The Taco was fading and I was making some ground. But my lungs felt terrible and my asthma was problematic. My lungs are just not used to working that hard. I had a hacking cough the rest of the day from this race.

Nothing about me has worked that hard in a long time. I faded in last mile in 7:24 pace. I am ok with this.

I finish the 3M run in 22:01, which was just about what I expected. I head back to run in with Alanna for her last .2M. I joke with her about whether she is ok with having an illegal pacer on a short course, non-USATF sanctioned, fundraiser and she says she will be ok with a DQ if that happens. ;)

She asks how I did. I tell her "I just wanted to race something and I did! My heart is happy! But my lungs... not so much." 

Photo posted on OCR's FB page
At the awards ceremony I was announced as 3rd Female OA and gifted a gift card of unknown value to a resturant that is actually near my parents' house. The race raised money for LLS, which is where I met Alanna as we both were coaching Team in Training back then. This was a good day!

I now have my baseline check in race.  It is very far from where I used to be, but I am ok with that too. I need to use my time, the time I got back from teaching, to now get back to training.  

I have a performance test to chip away from now. I need to feel better. I need to get fitter. I need to run faster again. 

I don't think I am done with racing hard just yet. 

When I am in shape, people will try to distinguish me from the average person by telling me they think I am "not normal." They have no idea how normal I am.  The claim that I am just gifted with some natural ability to just run 6 minute miles whenever I feel like it. There is nothing I can say to explain that this is not true. But I know those comments are not about me, but rather about the speaker making the comments.  What I do know is when I am not in shape, I am just like everyone else who is also not in race shape. Without training to race, I am not trained to race. I don't have some innate natural ability to do great things. I have a leaky heart valve. I have asthma. I have a carb-craving that keeps me heavier than I need to be unless I run off what I eat. I am normal and to race well it takes work. Hard work. Everything I have ever earned as a runner I had to work for. I had to train hard and smart.  I had to be consistent, make good (often boring) choices, and take care of myself as a runner. I had to become a student of the sport and read/study/learn.  I know how to do all that work. I also know how much time it takes to do it right. I need to have the room in my life to do it again. I want to do it again.
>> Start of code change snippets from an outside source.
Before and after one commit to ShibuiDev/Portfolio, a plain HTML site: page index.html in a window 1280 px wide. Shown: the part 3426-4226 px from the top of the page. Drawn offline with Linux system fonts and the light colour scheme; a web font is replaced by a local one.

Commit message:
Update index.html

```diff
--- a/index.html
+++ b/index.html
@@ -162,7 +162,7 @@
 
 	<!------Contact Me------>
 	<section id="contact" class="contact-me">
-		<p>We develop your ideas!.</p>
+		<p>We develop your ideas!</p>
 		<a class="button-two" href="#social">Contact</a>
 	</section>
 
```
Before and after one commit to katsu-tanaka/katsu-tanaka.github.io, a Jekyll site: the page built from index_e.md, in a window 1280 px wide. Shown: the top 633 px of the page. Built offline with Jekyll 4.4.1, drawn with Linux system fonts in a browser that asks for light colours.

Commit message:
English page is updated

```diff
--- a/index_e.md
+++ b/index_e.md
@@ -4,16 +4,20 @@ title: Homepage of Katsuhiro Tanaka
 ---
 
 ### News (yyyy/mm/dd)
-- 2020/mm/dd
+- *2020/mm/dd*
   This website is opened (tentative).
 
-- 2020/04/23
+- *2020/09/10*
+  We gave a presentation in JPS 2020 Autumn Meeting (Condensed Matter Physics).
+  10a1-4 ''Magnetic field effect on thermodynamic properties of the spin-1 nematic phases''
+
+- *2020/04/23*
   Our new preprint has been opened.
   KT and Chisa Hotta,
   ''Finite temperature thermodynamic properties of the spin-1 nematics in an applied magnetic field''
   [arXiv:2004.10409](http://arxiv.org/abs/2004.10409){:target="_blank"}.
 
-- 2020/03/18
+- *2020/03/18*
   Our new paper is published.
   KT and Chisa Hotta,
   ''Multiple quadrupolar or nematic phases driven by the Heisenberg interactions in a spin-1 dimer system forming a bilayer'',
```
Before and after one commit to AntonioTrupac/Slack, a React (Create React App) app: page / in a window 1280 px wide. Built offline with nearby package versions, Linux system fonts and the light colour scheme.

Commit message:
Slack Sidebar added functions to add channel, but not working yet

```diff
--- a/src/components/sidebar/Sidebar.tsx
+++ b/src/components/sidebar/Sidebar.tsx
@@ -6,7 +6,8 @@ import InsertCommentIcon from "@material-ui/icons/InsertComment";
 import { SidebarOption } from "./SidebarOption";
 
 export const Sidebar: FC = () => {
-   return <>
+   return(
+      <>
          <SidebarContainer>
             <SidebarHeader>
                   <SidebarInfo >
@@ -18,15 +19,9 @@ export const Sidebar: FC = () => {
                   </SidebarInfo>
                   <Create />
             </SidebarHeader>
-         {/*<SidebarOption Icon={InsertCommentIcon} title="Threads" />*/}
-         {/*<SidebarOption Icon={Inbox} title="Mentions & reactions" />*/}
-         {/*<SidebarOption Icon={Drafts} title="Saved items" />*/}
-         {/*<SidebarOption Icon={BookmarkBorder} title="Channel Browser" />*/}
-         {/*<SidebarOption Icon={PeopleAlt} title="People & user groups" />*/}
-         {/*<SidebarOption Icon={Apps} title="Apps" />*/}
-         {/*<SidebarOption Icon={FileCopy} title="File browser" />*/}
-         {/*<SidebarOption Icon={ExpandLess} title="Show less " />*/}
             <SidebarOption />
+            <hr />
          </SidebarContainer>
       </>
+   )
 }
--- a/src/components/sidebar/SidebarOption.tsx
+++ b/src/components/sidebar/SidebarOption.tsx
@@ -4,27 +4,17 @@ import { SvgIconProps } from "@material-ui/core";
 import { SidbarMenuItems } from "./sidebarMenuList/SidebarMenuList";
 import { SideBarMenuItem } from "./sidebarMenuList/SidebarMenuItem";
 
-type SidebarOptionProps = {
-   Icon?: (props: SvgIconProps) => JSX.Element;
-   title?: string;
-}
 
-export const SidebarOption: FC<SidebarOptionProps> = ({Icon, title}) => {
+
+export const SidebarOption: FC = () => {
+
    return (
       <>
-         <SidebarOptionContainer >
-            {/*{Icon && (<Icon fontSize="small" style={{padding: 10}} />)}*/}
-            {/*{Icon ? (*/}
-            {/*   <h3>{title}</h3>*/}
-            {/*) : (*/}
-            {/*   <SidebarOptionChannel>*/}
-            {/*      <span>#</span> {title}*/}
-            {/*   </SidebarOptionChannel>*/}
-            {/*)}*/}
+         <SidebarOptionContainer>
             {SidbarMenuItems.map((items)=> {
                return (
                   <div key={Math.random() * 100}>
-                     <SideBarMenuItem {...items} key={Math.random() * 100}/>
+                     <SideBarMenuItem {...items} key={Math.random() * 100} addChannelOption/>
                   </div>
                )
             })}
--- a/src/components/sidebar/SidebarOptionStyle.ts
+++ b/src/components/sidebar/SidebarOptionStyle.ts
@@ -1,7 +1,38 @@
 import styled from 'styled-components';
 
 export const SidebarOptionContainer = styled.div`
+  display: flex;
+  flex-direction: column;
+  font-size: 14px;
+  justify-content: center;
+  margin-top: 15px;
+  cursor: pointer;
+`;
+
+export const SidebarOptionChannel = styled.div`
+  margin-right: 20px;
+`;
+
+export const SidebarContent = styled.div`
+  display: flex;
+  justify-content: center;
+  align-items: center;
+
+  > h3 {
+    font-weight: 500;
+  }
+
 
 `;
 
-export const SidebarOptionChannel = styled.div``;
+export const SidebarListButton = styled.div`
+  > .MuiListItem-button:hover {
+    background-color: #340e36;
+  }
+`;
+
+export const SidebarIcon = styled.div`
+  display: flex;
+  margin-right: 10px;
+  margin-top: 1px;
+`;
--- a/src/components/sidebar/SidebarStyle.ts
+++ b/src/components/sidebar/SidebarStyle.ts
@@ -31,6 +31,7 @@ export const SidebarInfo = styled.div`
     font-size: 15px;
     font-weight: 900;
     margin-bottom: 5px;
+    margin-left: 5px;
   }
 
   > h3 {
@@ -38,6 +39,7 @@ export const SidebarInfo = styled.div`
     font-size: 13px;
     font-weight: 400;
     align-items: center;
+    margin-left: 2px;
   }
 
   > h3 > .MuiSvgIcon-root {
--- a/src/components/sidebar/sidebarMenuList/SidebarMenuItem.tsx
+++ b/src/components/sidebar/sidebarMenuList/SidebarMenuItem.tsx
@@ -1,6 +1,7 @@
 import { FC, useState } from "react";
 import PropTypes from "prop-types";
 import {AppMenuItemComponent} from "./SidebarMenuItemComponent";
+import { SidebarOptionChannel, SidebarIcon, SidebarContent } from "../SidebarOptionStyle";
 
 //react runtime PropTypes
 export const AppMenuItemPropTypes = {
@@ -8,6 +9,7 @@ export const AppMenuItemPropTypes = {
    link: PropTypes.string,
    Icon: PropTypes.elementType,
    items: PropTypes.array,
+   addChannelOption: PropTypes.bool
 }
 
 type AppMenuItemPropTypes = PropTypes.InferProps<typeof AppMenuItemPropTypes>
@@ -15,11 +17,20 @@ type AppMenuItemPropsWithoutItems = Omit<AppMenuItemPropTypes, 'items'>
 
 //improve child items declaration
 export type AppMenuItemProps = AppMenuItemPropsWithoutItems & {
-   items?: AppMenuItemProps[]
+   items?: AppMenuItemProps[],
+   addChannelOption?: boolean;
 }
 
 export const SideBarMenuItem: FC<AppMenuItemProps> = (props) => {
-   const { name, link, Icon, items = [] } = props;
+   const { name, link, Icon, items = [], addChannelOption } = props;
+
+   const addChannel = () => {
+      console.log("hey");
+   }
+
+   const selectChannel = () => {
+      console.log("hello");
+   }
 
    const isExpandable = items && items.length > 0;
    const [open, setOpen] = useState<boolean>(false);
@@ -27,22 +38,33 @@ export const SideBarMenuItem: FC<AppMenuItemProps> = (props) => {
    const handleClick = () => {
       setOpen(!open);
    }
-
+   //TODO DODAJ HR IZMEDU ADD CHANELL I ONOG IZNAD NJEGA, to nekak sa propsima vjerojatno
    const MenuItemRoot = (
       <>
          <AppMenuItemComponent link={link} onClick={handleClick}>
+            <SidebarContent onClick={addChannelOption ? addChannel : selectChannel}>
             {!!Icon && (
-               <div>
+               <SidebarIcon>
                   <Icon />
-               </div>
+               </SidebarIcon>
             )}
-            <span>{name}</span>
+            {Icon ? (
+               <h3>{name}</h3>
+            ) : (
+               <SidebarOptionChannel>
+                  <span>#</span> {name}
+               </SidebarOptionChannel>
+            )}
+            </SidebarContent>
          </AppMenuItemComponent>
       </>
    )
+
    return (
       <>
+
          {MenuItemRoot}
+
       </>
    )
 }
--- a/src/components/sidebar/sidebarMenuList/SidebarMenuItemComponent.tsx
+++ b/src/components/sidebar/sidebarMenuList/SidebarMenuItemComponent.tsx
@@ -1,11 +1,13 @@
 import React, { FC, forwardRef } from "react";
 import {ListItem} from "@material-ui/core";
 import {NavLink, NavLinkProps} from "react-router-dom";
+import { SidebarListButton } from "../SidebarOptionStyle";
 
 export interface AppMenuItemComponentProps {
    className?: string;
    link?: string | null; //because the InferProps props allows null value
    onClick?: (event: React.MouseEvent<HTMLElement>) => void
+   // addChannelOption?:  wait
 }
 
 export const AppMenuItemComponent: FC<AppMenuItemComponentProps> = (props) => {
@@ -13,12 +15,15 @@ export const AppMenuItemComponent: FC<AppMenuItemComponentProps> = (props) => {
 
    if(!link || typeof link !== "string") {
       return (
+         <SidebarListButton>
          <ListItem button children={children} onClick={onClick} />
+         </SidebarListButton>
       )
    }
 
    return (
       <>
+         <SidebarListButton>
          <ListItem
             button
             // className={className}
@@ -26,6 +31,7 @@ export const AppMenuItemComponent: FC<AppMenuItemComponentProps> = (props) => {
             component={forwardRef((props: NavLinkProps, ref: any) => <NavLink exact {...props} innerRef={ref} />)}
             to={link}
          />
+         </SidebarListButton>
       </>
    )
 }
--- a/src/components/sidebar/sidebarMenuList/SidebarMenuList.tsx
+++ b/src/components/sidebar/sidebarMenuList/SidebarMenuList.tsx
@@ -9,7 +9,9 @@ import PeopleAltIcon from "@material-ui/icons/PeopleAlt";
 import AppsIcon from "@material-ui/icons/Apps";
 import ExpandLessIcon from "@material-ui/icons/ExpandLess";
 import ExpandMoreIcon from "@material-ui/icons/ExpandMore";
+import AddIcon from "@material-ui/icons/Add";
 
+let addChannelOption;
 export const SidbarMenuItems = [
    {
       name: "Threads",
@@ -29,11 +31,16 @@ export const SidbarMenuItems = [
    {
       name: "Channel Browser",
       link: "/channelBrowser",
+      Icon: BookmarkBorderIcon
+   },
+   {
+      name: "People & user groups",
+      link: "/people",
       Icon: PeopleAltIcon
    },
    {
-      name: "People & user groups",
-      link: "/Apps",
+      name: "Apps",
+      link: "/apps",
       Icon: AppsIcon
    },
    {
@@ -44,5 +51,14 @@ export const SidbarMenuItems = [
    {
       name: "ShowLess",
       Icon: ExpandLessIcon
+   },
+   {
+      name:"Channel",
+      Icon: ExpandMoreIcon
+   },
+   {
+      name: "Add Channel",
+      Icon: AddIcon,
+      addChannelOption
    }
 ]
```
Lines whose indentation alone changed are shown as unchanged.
When I have the time, I know I can do good work.  Here is to hoping I can find the time to nurture my runner-self, while also nuturing all the other sides of myself that I need to nuture to feel balanced, content, and purposed.

Distance 3M
Time 22:01
Place 3rd Female